• [TASK DETAILS] I'd like the data below restated word for word, with the pictures left out.

--------------------------------

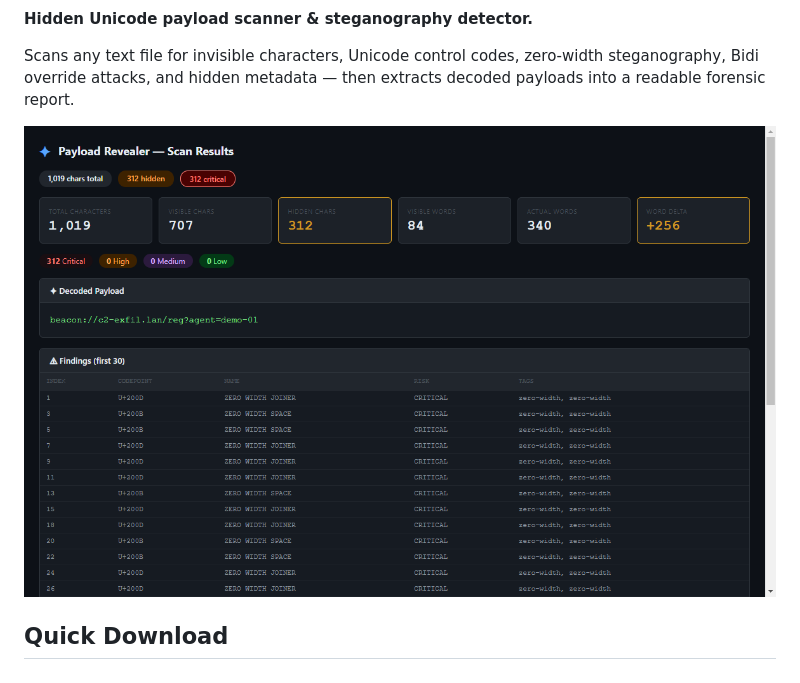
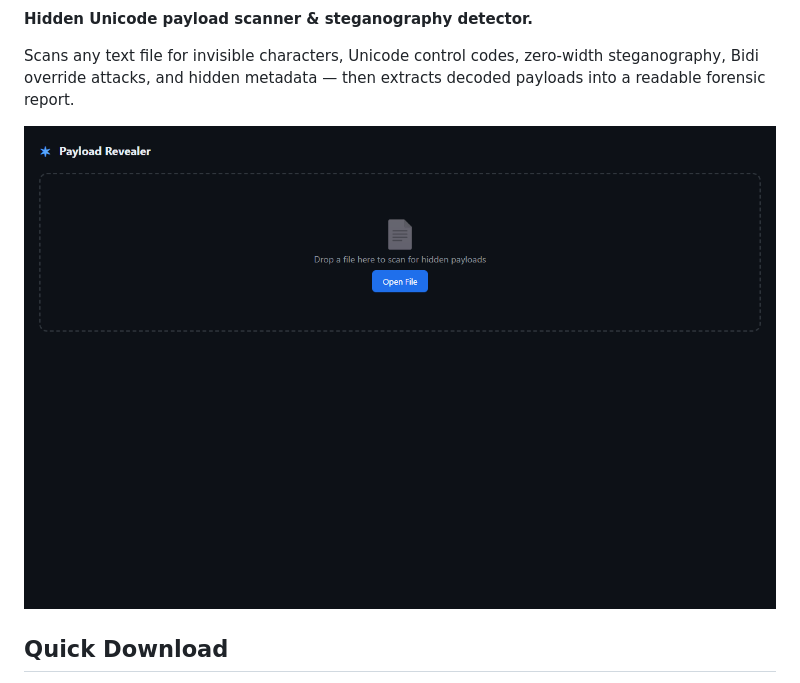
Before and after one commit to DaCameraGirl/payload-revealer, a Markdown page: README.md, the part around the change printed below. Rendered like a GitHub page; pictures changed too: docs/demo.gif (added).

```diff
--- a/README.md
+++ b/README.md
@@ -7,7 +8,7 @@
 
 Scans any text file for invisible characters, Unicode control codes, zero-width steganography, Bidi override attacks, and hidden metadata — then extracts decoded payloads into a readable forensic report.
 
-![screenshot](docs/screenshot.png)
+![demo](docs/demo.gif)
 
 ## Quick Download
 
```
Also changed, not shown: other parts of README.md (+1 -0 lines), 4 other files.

--------------------------------

• [OUTPUT FOR THIS TASK]
Before and after one commit to DaCameraGirl/payload-revealer, a Markdown page: README.md, the part around the change printed below. Rendered like a GitHub page; pictures changed too: docs/demo.gif (added).

```diff
--- a/README.md
+++ b/README.md
@@ -7,7 +8,7 @@
 
 Scans any text file for invisible characters, Unicode control codes, zero-width steganography, Bidi override attacks, and hidden metadata — then extracts decoded payloads into a readable forensic report.
 
-![screenshot](docs/screenshot.png)
+![demo](docs/demo.gif)
 
 ## Quick Download
 
```
Also changed, not shown: other parts of README.md (+1 -0 lines), 4 other files.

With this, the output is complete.